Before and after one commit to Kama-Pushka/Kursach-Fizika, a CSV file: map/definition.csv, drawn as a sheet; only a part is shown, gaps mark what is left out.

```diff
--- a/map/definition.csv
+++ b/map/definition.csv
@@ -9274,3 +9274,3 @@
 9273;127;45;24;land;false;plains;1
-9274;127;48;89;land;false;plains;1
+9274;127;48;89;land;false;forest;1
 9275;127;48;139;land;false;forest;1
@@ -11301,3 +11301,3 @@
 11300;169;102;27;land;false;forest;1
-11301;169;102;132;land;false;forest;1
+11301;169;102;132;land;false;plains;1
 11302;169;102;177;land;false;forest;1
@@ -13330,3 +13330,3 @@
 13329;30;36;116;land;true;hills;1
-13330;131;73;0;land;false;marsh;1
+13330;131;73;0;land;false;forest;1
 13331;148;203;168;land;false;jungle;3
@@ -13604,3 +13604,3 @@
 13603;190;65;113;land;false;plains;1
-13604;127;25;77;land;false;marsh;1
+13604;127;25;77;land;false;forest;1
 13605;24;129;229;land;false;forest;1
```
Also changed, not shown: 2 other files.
══════
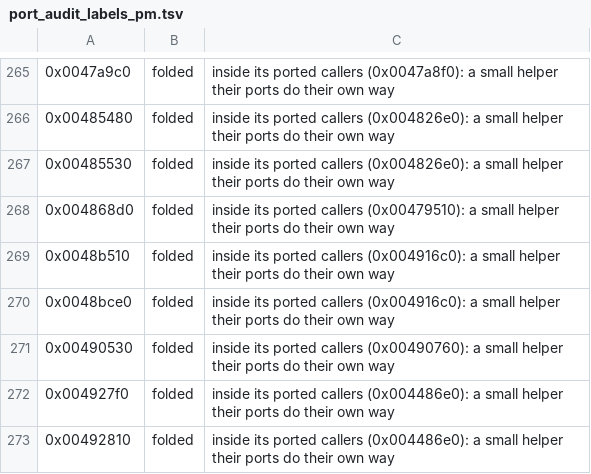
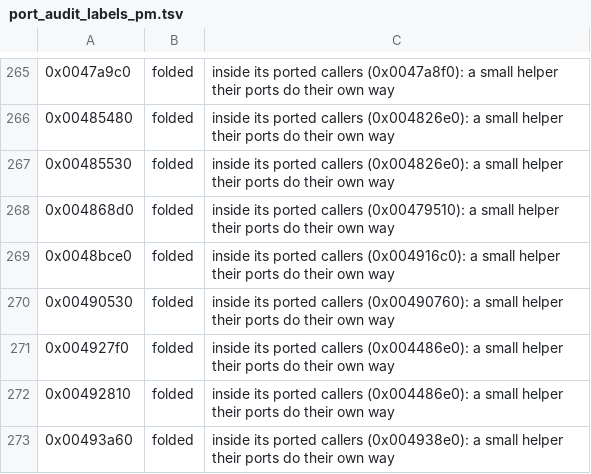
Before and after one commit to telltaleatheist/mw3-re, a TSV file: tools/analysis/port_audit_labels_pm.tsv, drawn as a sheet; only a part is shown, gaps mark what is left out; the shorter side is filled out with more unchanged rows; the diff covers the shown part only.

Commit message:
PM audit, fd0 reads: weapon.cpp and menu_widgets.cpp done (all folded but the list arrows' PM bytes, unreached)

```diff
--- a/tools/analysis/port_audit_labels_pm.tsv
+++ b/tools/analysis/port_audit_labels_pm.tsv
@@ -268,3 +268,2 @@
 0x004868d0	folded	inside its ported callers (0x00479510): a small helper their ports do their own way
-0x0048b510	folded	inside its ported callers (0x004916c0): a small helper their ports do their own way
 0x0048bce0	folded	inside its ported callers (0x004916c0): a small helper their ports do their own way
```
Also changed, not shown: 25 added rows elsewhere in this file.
══════
Exercise prompt: Every line containing the string "small" is required; copy each such line from the data.

Response to this exercise:
 0x004868d0	folded	inside its ported callers (0x00479510): a small helper their ports do their own way
-0x0048b510	folded	inside its ported callers (0x004916c0): a small helper their ports do their own way
 0x0048bce0	folded	inside its ported callers (0x004916c0): a small helper their ports do their own way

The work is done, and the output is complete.